Before-and-after page screenshots
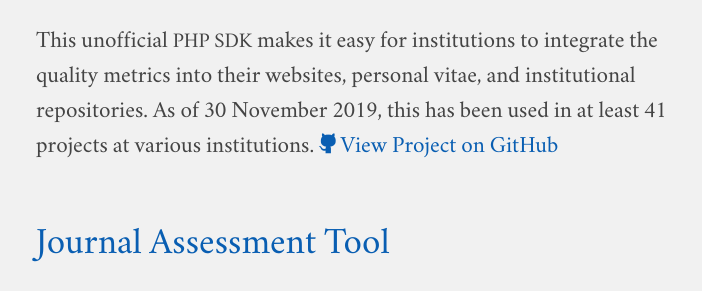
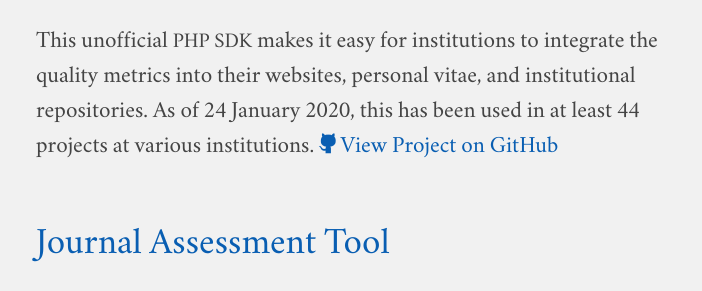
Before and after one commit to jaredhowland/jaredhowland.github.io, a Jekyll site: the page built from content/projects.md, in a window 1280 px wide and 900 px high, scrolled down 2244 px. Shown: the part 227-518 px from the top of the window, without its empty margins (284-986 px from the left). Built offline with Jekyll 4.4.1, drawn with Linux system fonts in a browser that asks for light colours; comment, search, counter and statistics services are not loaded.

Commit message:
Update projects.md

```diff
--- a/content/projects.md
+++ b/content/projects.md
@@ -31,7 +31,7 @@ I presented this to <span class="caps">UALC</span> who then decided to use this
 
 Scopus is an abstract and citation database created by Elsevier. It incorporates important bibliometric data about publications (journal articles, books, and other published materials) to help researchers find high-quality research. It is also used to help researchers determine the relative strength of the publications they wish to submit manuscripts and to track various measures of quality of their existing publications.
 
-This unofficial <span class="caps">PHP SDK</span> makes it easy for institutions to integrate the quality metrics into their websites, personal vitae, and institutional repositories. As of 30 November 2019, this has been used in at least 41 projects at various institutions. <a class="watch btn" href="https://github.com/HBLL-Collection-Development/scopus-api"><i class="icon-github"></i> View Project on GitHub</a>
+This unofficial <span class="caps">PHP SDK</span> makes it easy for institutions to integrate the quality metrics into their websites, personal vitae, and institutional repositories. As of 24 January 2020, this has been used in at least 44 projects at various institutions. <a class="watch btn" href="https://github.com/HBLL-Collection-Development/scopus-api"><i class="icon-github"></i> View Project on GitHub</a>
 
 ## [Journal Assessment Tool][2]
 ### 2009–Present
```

TASK INSTRUCTIONS:
Each line above that carries the string "metrics" has to be returned.

RESPONSE TO THE TASK:
-This unofficial <span class="caps">PHP SDK</span> makes it easy for institutions to integrate the quality metrics into their websites, personal vitae, and institutional repositories. As of 30 November 2019, this has been used in at least 41 projects at various institutions. <a class="watch btn" href="https://github.com/HBLL-Collection-Development/scopus-api"><i class="icon-github"></i> View Project on GitHub</a>
+This unofficial <span class="caps">PHP SDK</span> makes it easy for institutions to integrate the quality metrics into their websites, personal vitae, and institutional repositories. As of 24 January 2020, this has been used in at least 44 projects at various institutions. <a class="watch btn" href="https://github.com/HBLL-Collection-Development/scopus-api"><i class="icon-github"></i> View Project on GitHub</a>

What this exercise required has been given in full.